Spinning Gold-The Wire Grass Industry of St. Paul
Nelson, Paul, The Chronicle of the Early American Industries Association, Inc.
Wire grass (botanical name carex stricto) grows wild and tall in the peat bogs of the Upper Midwest. From the beginning of time it had no practical use. Animals won't eat it; Native Americans made nothing from it. Apart from occasional placement in landscaping, it has no use or value today.
But, for one historical moment, roughly 1895 to 1935, wire grass brought forth an industry (Figure 1). It inspired the ingenuity of engineers and mechanics and excited the hopes of investors and the imagination of crooks. Wire grass built factories, furnished houses and hotels, and gave work to thousands of men and women (and not a few children). And then it was gone.
This is the story of a unique American industry.
The story begins in Oshkosh, Wisconsin, in the mid-189Os, and it begins with twine. The mechanical reaper and later improvements created a huge United States market for binding twine. The reaper and self-binder (which bound the grain into sheaves mechanically) enabled farmers to work vast tracts with small crews. But they had to have twine, miles of it. As one contemporary observer put it, "if the supply of twine for one harvest were suddenly to be cut off'it would mean not simply a national but an international calamity No twine, no wheat.

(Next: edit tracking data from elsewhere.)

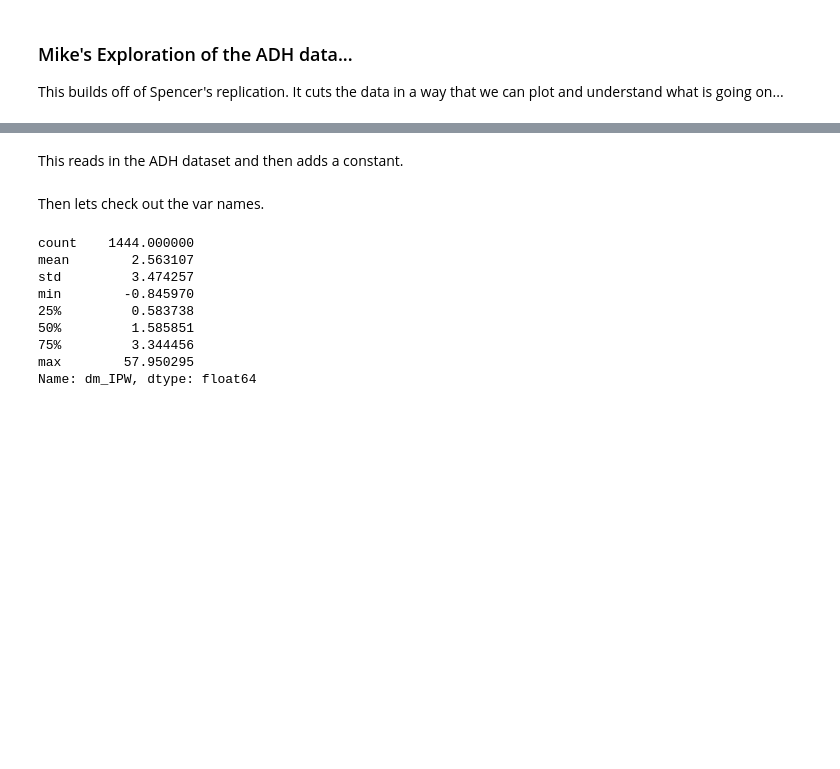
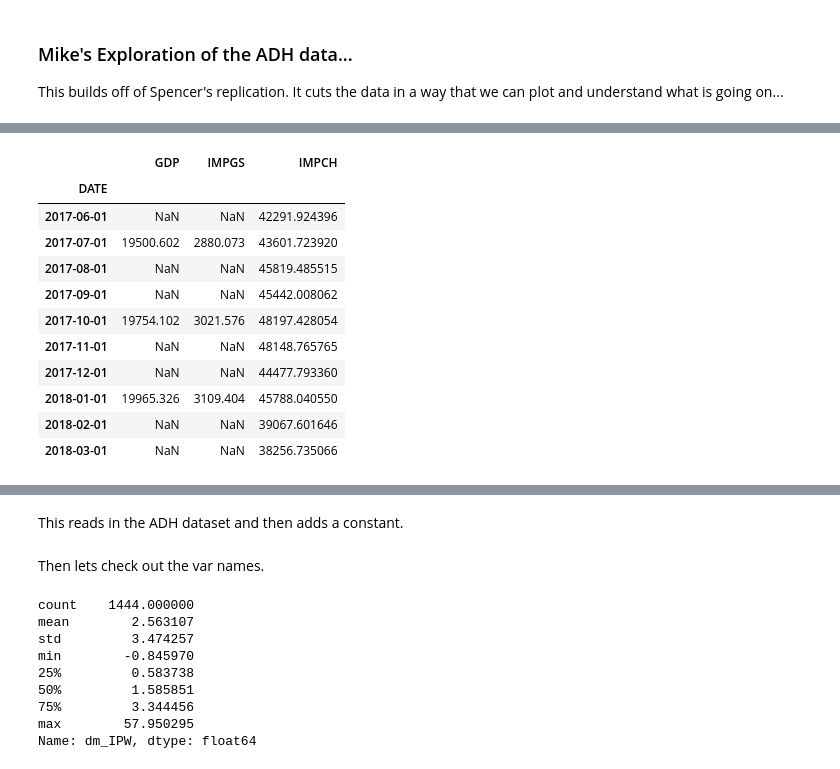
Before and after one commit to mwaugh0328/ADH_replication, a Jupyter notebook: adh_data.ipynb, the cells around one changed output, grey strips where cells are left out. Saved outputs shown, nothing was run; the diff lists cells and outputs as text; code cells hidden in the pictures; blank space fills up the shorter version.

```diff
--- a/adh_data.ipynb
+++ b/adh_data.ipynb
@@ -12,0 +55,15 @@ fig_path = "C:\\Users\\mwaugh.NYC-STERN\\Documents\\GitHub\\tradeexposure\\figur
+# %%
+fred.tail(10)
+# %% [output]
+|  | GDP | IMPGS | IMPCH |
+| DATE |  |  |  |
+| 2017-06-01 | NaN | NaN | 42291.924396 |
+| 2017-07-01 | 19500.602 | 2880.073 | 43601.723920 |
+| 2017-08-01 | NaN | NaN | 45819.485515 |
+| 2017-09-01 | NaN | NaN | 45442.008062 |
+| 2017-10-01 | 19754.102 | 3021.576 | 48197.428054 |
+| 2017-11-01 | NaN | NaN | 48148.765765 |
+| 2017-12-01 | NaN | NaN | 44477.793360 |
+| 2018-01-01 | 19965.326 | 3109.404 | 45788.040550 |
+| 2018-02-01 | NaN | NaN | 39067.601646 |
+| 2018-03-01 | NaN | NaN | 38256.735066 |
```
Also changed, not shown: parts of 9 cells of this notebook.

But during this period, the 188Os and 189Os, the binding twine industry was new and unstable. Most of the fiber came from Mexico and the Philippines. It wasn't cheap, and Americans-especially the harvester makers-disliked foreign control of so vital a commodity. Control, and profit too, belonged in the U.S.A. Whoever developed a domestic source of binder twine stood to make a fortune.1
Wire grass grew abundantly in the Wolf River lowlands near Oshkosh. Its long (three to four feet), slim, clean, leafless, and unjointed stalks caught the attention of one or more curious minds as a possible source of twine fiber. Eastern capitalist James F. O'Shaughnessy gathered investors and put inventor George Lowry on the case. Lowry, a skilled hand with fiber in the cotton industry, devised a machine to twist and join staggered stalks of wire grass into lengths of passable twine. O'Shaughnessy built a small factory in Oshkosh and armed it with Lowry machines; an industry was born.
O'Shaughnessy and his partners soon decided that St. Paul, not Oshkosh, was the best place to make a fortune in wire grass. Headquarters of the Great Northern and Northern Pacific railroads, St. Paul was the rail transportation hub for the grain-growing regions of the Upper Midwest and Northern Plains, enormous markets for twine. What is more, carer stricto sprouted every spring in tens of thousands of acres of peat bogs nearby (Figure 2).
In 1899 O'Shaughnessy and company formed the American Grass Twine Co. (from two companies they already controlled, Wisconsin Grass Twine and North Western Grass Twine) (Figure 3). It was a Delaware corporation with its main office in New York City, but St. Paul was the center of manufacturing and distribution. American Grass Twine and its successor, Crex Carpet Co., dominated the national wire grass business then and for the next thirty-five years.
The company bought and remodeled a big (63 x 328 foot) seven-year-old cordage factory, added an enormous (68 x 580 feet) warehouse, then added a brand new, three-story factory building, 78 x 414 feet. It filled the factories with Lowry machines and their attendant web of belts, pulleys, and conveyors. AGT acquired vast expanses of marshland and set up a dozen permanent harvest camps complete with bunkhouses, mess halls, smithies, stables, and warehouses. It kept the original Oshkosh factory and set to work building another one near Duluth. The investment gushed, all in the hope of turning wire grass into gold.2
The wire grass industry was made possible by the creation of a set of new or adapted machines, implements, and processes.
Everything began in peat bog country near St. …